My research focuses on biodiversity, community structure, and the impacts of multiple stressors in marine ecosystems. I also study how changes in these ecosystems influence social and ecological well-being. I was a post-doctoral fellow at Louisiana State University and the University of California Santa Barbara, and I earned my PhD in Marine Science from the College of William & Mary.
Chesapeake Bay seagrass beds are highly biodiverse, but are increasingly subject to multiple stressors such as climate change and coastal development. In this project, I explored whether biodiversity can buffer ecosystem function against the impacts of multiple stressors in these habitats. I also examined the impacts of coastal development on seagrass community structure and function.
Based in the Gulf of Mexico, this project investigated acute affects of oil spills in coastal ecosystems. More specifically, the goal was to understand how oil spill impacts can vary across a saltmarsh landscape. I studied the effects of oil on saltmarsh plant ecophysiology and growth. In addition, I researched how the impacts on plants can affect saltmarsh consumers.

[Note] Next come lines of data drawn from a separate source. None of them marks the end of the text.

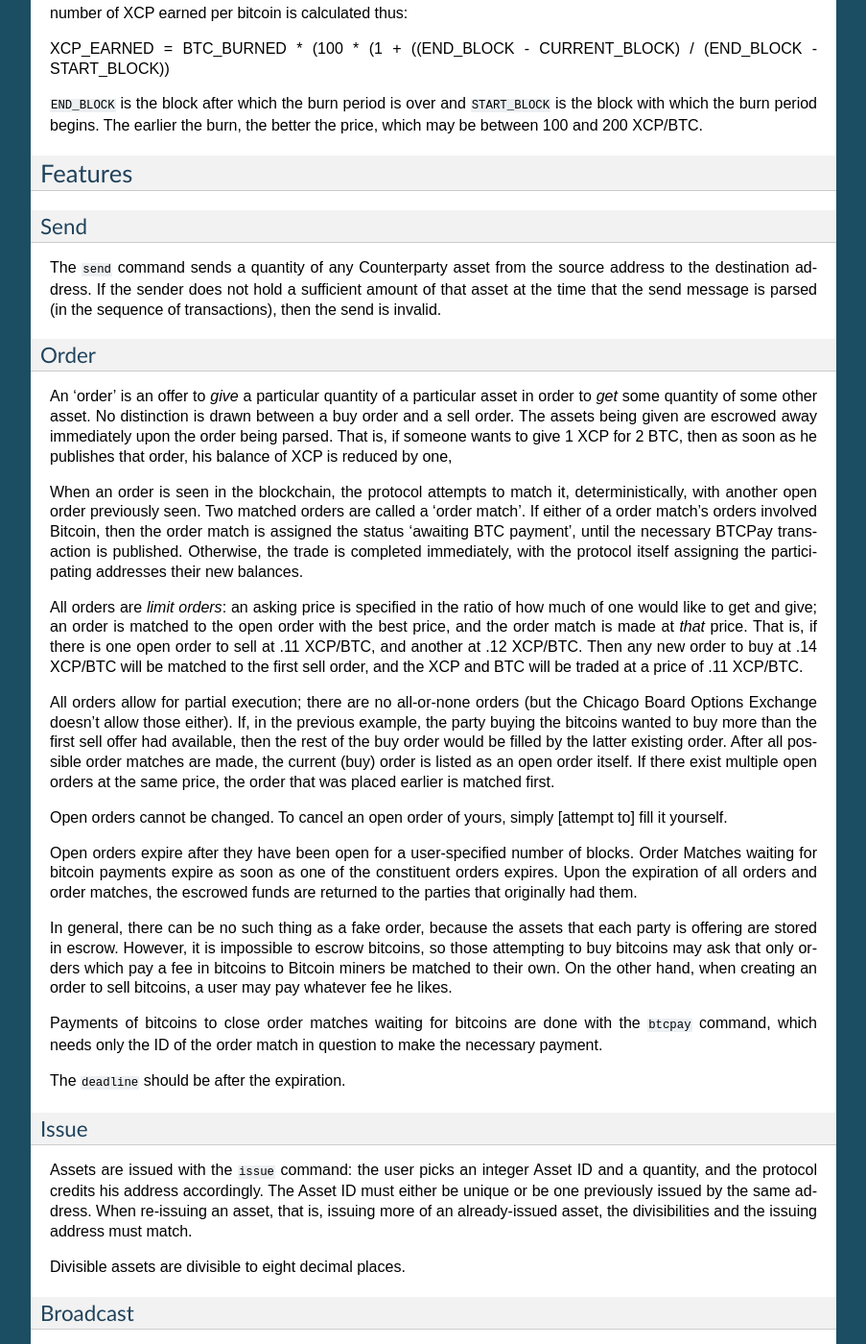
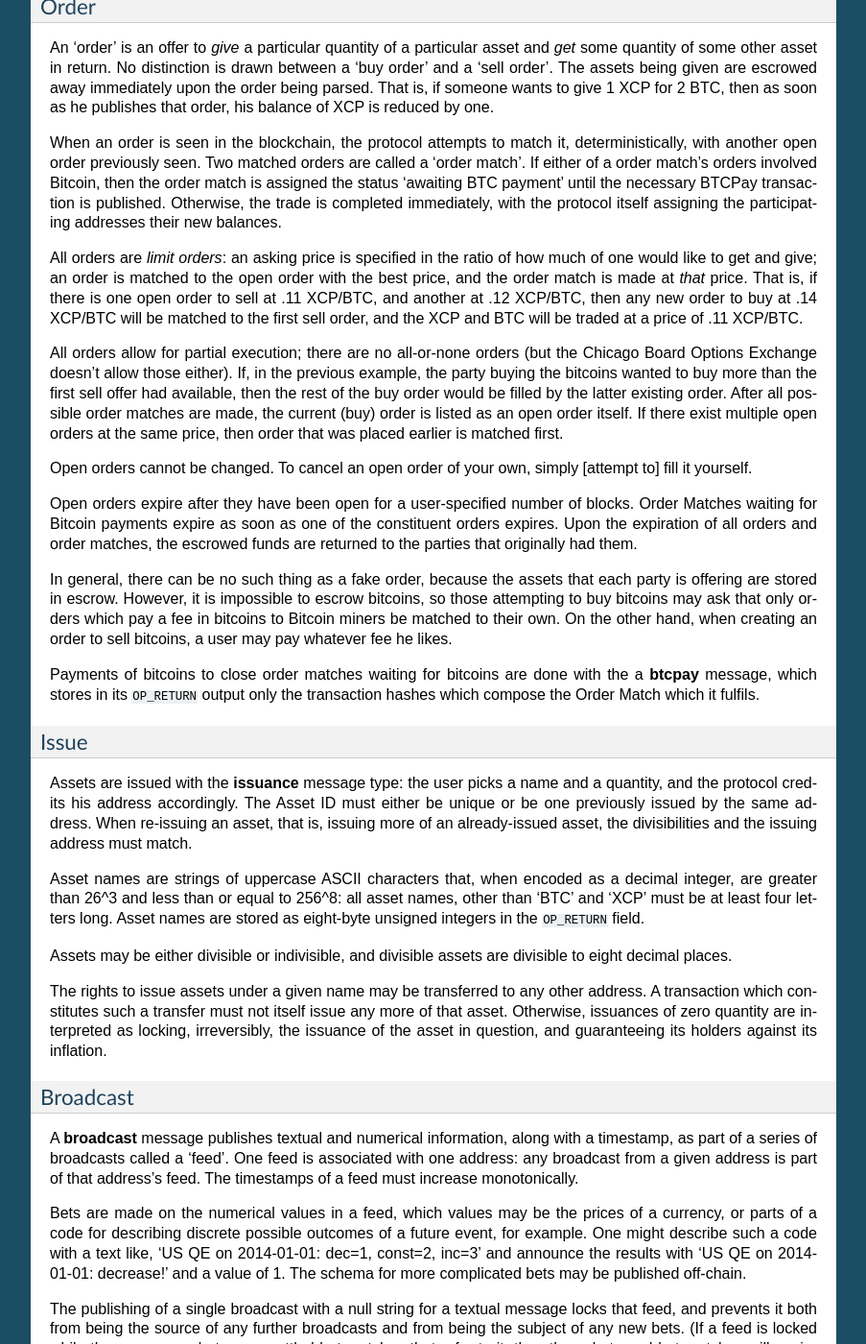
Before and after one commit to CounterpartyXCP/counterparty-core, a Sphinx documentation site: the page built from docs/CounterpartySpec.rst, in a window 1280 px wide and 1400 px high, scrolled down 1342 px. Shown: the whole window at 96% size, without its empty margins (198-1101 px from the left). Built offline with Sphinx 7.4.7, drawn with Linux system fonts in a browser that asks for light colours; some of the changed text lies outside the part shown.

Commit message:
finished draft of protocol spec.; added some usage info.; rounding error

```diff
--- a/docs/CounterpartySpec.rst
+++ b/docs/CounterpartySpec.rst
@@ -16,15 +14,15 @@ specify which of his addresses he would like to use to make a given
 Counterparty transaction.
 
 The reference implementation is ``counterpartyd.py``, which is hosted at
-https://github.com/phantomphreak/Counterparty.
+https://github.com/PhantomPhreak/Counterparty.
 
 
-Protocol
---------
+Parsing
+-------
 
 Every Counterparty message has the following identifying features:
 * One source address
-* Zero or one destination addresses
+* One destination address
 * A quantity of bitcoins sent from the source to the destination, if it exists.
 * A fee, in bitcoins, paid to the bitcoin miners who include the transaction in
 a block.
@@ -32,38 +30,38 @@ a block.
 one alloted ``OP_RETURN`` output.
 
 For identification purposes, every Counterparty transaction’s ‘data’ field is
-prefixed by a common string, encoded in UTF‐8. In testing, this string is
-simply ‘TEST’. In the production version, this string will be longer, so that
-transactions with pseudo‐random data stored in the ``OP_RETURN`` field will be
-extremely unlikely to be mistaken as Counterparty transactions.
+prefixed by the string ‘CNTRPRTY’, encoded in UTF‐8. In testing, this string is
+simply ‘TEST’. This string is long enough that transactions with pseudo‐random
+data stored in the ``OP_RETURN`` field will be extremely unlikely to be
+mistaken for Counterparty transactions.
+
+Every Bitcoin transaction carrying a Counterparty transaction must have between
+one and three outputs: the destination output (optional), the data output
+(required), and the change output (optional), in that order. The change output
+has no importance to Counterparty.
+
+The existence of the destination output, and the significance of the size of
+the Bitcoin fee and the Bitcoins transacted, depend on the Counterparty
+message type, which is determined by the four bytes in the data field that
+immediately follow the identification prefix. The rest of the data has a
+formatting specific to the message type, described in the source code.
 
 Every Counterparty transaction must, moreover, have a unique and unambiguous
 source address: all of the inputs to a Bitcoin transaction which contains a
 Counterparty transaction must be the same—the unique source of the funds in the
 Bitcoin transaction is the source of the Counterparty transaction within.
 
-The destination address is simply the address of the first transaction output
-containing a valid Bitcoin address.
-
-The existence of the destination address, and the significance of the size of
-the Bitcoin fee and the Bitcoins transacted, depends on the Counterparty
-message type. The message type is determined by the four bytes in the data
-field that immediately follow the identification prefix. The rest of the data
-has a formatting specific to the message type.
+The source and destination of a Counterparty transaction are Bitcoin addresses,
+and any Bitcoin address may receive any Counterparty asset (and send it, if it
+owns any).
 
 All messages are parsed in order, one at a time, ignoring block boundaries for
 everything except for the expiration of orders and bets.
 
-Orders and Order Matches are identified by an ‘Order ID’ and a ‘Order Match
-ID’, respectively, which, in both cases, are a concatenation of hashes of the
-two transaction which compose them, in order of their appearance in the
-blockchain.
-
-A feed is identified by the address which publishes it.
-
 
 Message Types
-^^^^^^^^^^^^^
+-------------
+
 * Send
 * Order
 * BTCPay
@@ -74,28 +72,10 @@ Message Types
 * Burn
 
 
-Proof of Burn
--------------
-
-Balances in the currency native to Counterparty, ‘XCP’, will be initialised by
-‘burning’ bitcoins in miners’ fees during particular period of time using the
-``burn`` command, for which there is a corresponding message type. The number
-of XCP earned per bitcoin is calculated thus:
-
-XCP_EARNED = BTC_BURNED * (100 * (1 + ((END_BLOCK - CURRENT_BLOCK) / (END_BLOCK - START_BLOCK))
-
-``END_BLOCK`` is the block after which the burn period is over and
-``START_BLOCK`` is the block with which the burn period begins. The earlier the
-burn, the better the price, which may be between 100 and 200 XCP/BTC.
-
-
-Features
---------
-
 Send
 ^^^^
 
-The ``send`` command sends a quantity of any Counterparty asset from the source
+A **send** message sends a quantity of any Counterparty asset from the source
 address to the destination address. If the sender does not hold a sufficient
 amount of that asset at the time that the send message is parsed (in the
 sequence of transactions), then the send is invalid.
@@ -104,40 +84,42 @@ sequence of transactions), then the send is invalid.
 Order
 ^^^^^
 
-An ‘order’ is an offer to *give* a particular quantity of a particular asset in
-order to *get* some quantity of some other asset. No distinction is drawn
-between a buy order and a sell order. The assets being given are escrowed away
-immediately upon the order being parsed. That is, if someone wants to give 1
-XCP for 2 BTC, then as soon as he publishes that order, his balance of XCP is
-reduced by one,
+An ‘order’ is an offer to *give* a particular quantity of a particular asset
+and *get* some quantity of some other asset in return. No distinction is drawn
+between a ‘buy order’ and a ‘sell order’. The assets being given are escrowed
+away immediately upon the order being parsed. That is, if someone wants to give
+1 XCP for 2 BTC, then as soon as he publishes that order, his balance of XCP is
+reduced by one.
 
 When an order is seen in the blockchain, the protocol attempts to match it,
 deterministically, with another open order previously seen. Two matched orders
-are called a ‘order match’. If either of a order match’s orders involved Bitcoin, then the
-order match is assigned the status ‘awaiting BTC payment’, until the necessary BTCPay
-transaction is published. Otherwise, the trade is completed immediately, with
-the protocol itself assigning the participating addresses their new balances.
+are called a ‘order match’. If either of a order match’s orders involved
+Bitcoin, then the order match is assigned the status ‘awaiting BTC payment’
+until the necessary BTCPay transaction is published. Otherwise, the trade is
+completed immediately, with the protocol itself assigning the participating
+addresses their new balances.
 
 All orders are *limit orders*: an asking price is specified in the ratio of how
 much of one would like to get and give; an order is matched to the open order
-with the best price, and the order match is made at *that* price. That is, if there is
-one open order to sell at .11 XCP/BTC, and another at .12 XCP/BTC.  Then any
-new order to buy at .14 XCP/BTC will be matched to the first sell order, and
-the XCP and BTC will be traded at a price of .11 XCP/BTC.
+with the best price, and the order match is made at *that* price. That is, if
+there is one open order to sell at .11 XCP/BTC, and another at .12 XCP/BTC,
+then any new order to buy at .14 XCP/BTC will be matched to the first sell
+order, and the XCP and BTC will be traded at a price of .11 XCP/BTC.
 
 All orders allow for partial execution; there are no all‐or‐none orders (but
 the Chicago Board Options Exchange doesn’t allow those either). If, in the
 previous example, the party buying the bitcoins wanted to buy more than the
 first sell offer had available, then the rest of the buy order would be filled
-by the latter existing order. After all possible order matches are made, the current
-(buy) order is listed as an open order itself. If there exist multiple open
-orders at the same price, the order that was placed earlier is matched first.
+by the latter existing order. After all possible order matches are made, the
+current (buy) order is listed as an open order itself. If there exist multiple
+open orders at the same price, then order that was placed earlier is matched
+first.
 
-Open orders cannot be changed. To cancel an open order of yours, simply
+Open orders cannot be changed. To cancel an open order of your own, simply
 [attempt to] fill it yourself.
 
 Open orders expire after they have been open for a user‐specified number of
-blocks. Order Matches waiting for bitcoin payments expire as soon as one of the
+blocks. Order Matches waiting for Bitcoin payments expire as soon as one of the
 constituent orders expires. Upon the expiration of all orders and order matches, the
 escrowed funds are returned to the parties that originally had them.
 
@@ -148,39 +130,50 @@ which pay a fee in bitcoins to Bitcoin miners be matched to their own. On the
 other hand, when creating an order to sell bitcoins, a user may pay whatever
 fee he likes.
 
-Payments of bitcoins to close order matches waiting for bitcoins are done with the
-``btcpay`` command, which needs only the ID of the order match in question to make the
-necessary payment.
-
-The ``deadline`` should be after the expiration.
+Payments of bitcoins to close order matches waiting for bitcoins are done with
+the a **btcpay** message, which stores in its ``OP_RETURN`` output only the
+transaction hashes which compose the Order Match which it fulfils.
 
 
 Issue
 ^^^^^
 
-Assets are issued with the ``issue`` command: the user picks an integer Asset
-ID and a quantity, and the protocol credits his address accordingly. The Asset
-ID must either be unique or be one previously issued by the same address. When
+Assets are issued with the **issuance** message type: the user picks a name and
+a quantity, and the protocol credits his address accordingly. The Asset ID must
+either be unique or be one previously issued by the same address.  When
 re‐issuing an asset, that is, issuing more of an already‐issued asset, the
 divisibilities and the issuing address must match.
 
-Divisible assets are divisible to eight decimal places.
+Asset names are strings of uppercase ASCII characters that, when encoded as a
+decimal integer, are greater than 26^3 and less than or equal to 256^8: all
+asset names, other than ‘BTC’ and ‘XCP’ must be at least four letters long.
+Asset names are stored as eight‐byte unsigned integers in the ``OP_RETURN``
+field.
+
+Assets may be either divisible or indivisible, and divisible assets are
+divisible to eight decimal places.
+
+The rights to issue assets under a given name may be transferred to any other
+address. A transaction which constitutes such a transfer must not itself issue
+any more of that asset. Otherwise, issuances of zero quantity are interpreted
+as locking, irreversibly, the issuance of the asset in question, and
+guaranteeing its holders against its inflation.
 
 
 Broadcast
 ^^^^^^^^^
 
-The ``broadcast`` command publishes textual and numerical information, along
-with a timestamp, as part of a series called a ‘feed’. One feed is associated
-with one address: any broadcast from a given address is part of that address’s
-feed.
+A **broadcast** message publishes textual and numerical information, along
+with a timestamp, as part of a series of broadcasts called a ‘feed’. One feed
+is associated with one address: any broadcast from a given address is part of
+that address’s feed. The timestamps of a feed must increase monotonically.
 
-Bets are made on the sequence of numerical values in a feed, which values may
-be the prices of a currency, or parts of a code for describing discrete
-possible outcomes of a future event, for example. One might describe such a
-code with something like, ``--text='US QE on 2014-01-01: dec=1, const=2, inc=3'``
-and announce the results with ``--text='US QE on 2014-01-01: decrease!'
---value=1``. The schema for more complicated bets may be published off‐chain.
+Bets are made on the numerical values in a feed, which values may be the prices
+of a currency, or parts of a code for describing discrete possible outcomes of
+a future event, for example. One might describe such a code with a text like,
+‘US QE on 2014-01-01: dec=1, const=2, inc=3’ and announce the results with ‘US
+QE on 2014-01-01: decrease!’ and a value of 1. The schema for more complicated
+bets may be published off‐chain.
 
 The publishing of a single broadcast with a null string for a textual message
 locks that feed, and prevents it both from being the source of any further
@@ -188,11 +181,46 @@ broadcasts and from being the subject of any new bets. (If a feed is locked
 while there are open bets or unsettled bet matches that refer to it, then those
 bets and bet matches will expire harmlessly.)
 
+A feed is identified by the address which publishes it.
+
 
 Bet
 ^^^
 
-* 0 is not a valid target value.
+There are (currently) two kinds of **bets**. The first is a wager that the
+value of a particular feed will be equal (or not equal) to a certain value —
+the *target value* — at the *deadline*. The second is a contract for difference
+with a definite settlement date. Both simple Equal/NotEqual Bets and Bull/Bear
+CFDs have their wagers put in escrow upon being matched, and they are settled
+when the feed that they rely on passes the deadline. CFDs, actually, may be
+force‐liquidated before then if the feed value moves so much that the escrow is
+exhausted.
+
+CFDs may be leveraged, and their leverage level is specified with 5040 equal to
+the unit and stored as an integer: a leverage level of 5040 means that the
+wager should be leveraged 1:1; a level of 10080 means that a one‐point increase
+in the value of a feed entails a two‐point increase (decrease) in the value of
+the contract for the bull (bear).
+
+CFDs have no target value and Equal/NotEqual Bets cannot be leveraged. However,
+for two Bets to be matched, their leverage levels, deadlines and target values
+must be identical. Otherwise, they are matched the same way that orders are,
+except a Bet’s *odds* are the multiplicative inverse of an order’s price
+(odds = wager/counterwager): each Bet is matched, if possible, to the open
+Bet with the highest odds, as much as possible.
+
+0 is not a valid target value, and Bet Matches (contracts) are not affected by
+broadcasts with a null value.
+
+Bets cannot have a deadline later that the timestamp of the last broadcast of
+the feed that they refer to.
+
+Bets expire the same way that orders do, i.e. after a particular number of
+blocks. Bet Matches expire 2016 blocks after a block is seen with a block timestamp
+after its deadline.
+
+Open bets cannot be changed. To cancel an open bet of your own, simply [attempt
+to] fill it yourself.
 
 
 Dividend
@@ -200,18 +228,23 @@ Dividend
 
 A dividend payment is a payment of some quantity of XCP to every holder of a
 given asset in proportion to the size of their holdings. Dividend‐yielding
-assets may be either divisible or indivisible. The dividend payment need not be
-made from the address which first issued the shares (indivisible assets).
+assets may be either divisible or indivisible. A dividend payment to any asset
+may originate from any address.
 
 
-Watch
-^^^^^
+Burn
+^^^^
 
-The ``watch`` command prints out tables of open orders, open bets, and order matches
-currently waiting for bitcoin payments from one of your addresses.
+Balances in Counterparty’s native currency, ‘XCP’, will be initialised by
+‘burning’ bitcoins in miners’ fees during a particular period of time using the
+a **burn** message type. The number of XCP earned per bitcoin is calculated
+thus:
 
+XCP_EARNED = BTC_BURNED * (100 * (1 + ((END_BLOCK - CURRENT_BLOCK) / (END_BLOCK - START_BLOCK))
 
-Acknowledgements
-----------------
-* cityglut@bitmessage.ch
-* xnova@bitmessage.ch
+``END_BLOCK`` is the block after which the burn period is over and
+``START_BLOCK`` is the block with which the burn period begins. The earlier the
+burn, the better the price, which may be between 100 and 200 XCP/BTC.
+
+Burn messages have precisely the string ‘ProofOfBurn’ stored in the
+``OP_RETURN`` output.
```
Also changed, not shown: other parts of docs/CounterpartySpec.rst (+3 -5 lines), counterpartyd.py (+64 -68 lines), docs/Usage.rst (added, +37 -0 lines), docs/index.rst (+5 -3 lines), test.py (+8 -7 lines), 8 other files.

This project focused on human-induced ecosystem change, how biodiversity can buffer this change, and the impacts of these changes on social-ecological systems. The work was based in the Gulf of Alaska, which is exposed to dramatic oceanographic and climate changes, and stressors such as oil spills. I investigated oil spill impacts on groundfish, spatial patterns of groundfish diversity, and drivers of mussel abundance on rocky shores.